(Dataset items)
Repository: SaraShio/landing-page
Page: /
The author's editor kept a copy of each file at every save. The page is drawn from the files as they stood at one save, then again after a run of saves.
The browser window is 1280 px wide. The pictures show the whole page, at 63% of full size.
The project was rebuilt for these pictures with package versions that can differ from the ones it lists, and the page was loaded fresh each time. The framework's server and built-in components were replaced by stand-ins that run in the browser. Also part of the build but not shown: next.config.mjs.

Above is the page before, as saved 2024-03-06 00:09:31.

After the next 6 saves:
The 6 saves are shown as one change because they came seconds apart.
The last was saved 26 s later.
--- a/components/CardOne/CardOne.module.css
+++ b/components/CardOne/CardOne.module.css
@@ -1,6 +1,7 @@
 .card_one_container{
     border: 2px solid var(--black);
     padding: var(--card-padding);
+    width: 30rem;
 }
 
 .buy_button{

> **Exercise instructions**: Reproduce each record exactly as written above.

> **Solution to this exercise**:
Repository: SaraShio/landing-page
Page: /
The author's editor kept a copy of each file at every save. The page is drawn from the files as they stood at one save, then again after a run of saves.
The browser window is 1280 px wide. The pictures show the whole page, at 63% of full size.
The project was rebuilt for these pictures with package versions that can differ from the ones it lists, and the page was loaded fresh each time. The framework's server and built-in components were replaced by stand-ins that run in the browser. Also part of the build but not shown: next.config.mjs.

Above is the page before, as saved 2024-03-06 00:09:31.

After the next 6 saves:
The 6 saves are shown as one change because they came seconds apart.
The last was saved 26 s later.
--- a/components/CardOne/CardOne.module.css
+++ b/components/CardOne/CardOne.module.css
@@ -1,6 +1,7 @@
 .card_one_container{
     border: 2px solid var(--black);
     padding: var(--card-padding);
+    width: 30rem;
 }
 
 .buy_button{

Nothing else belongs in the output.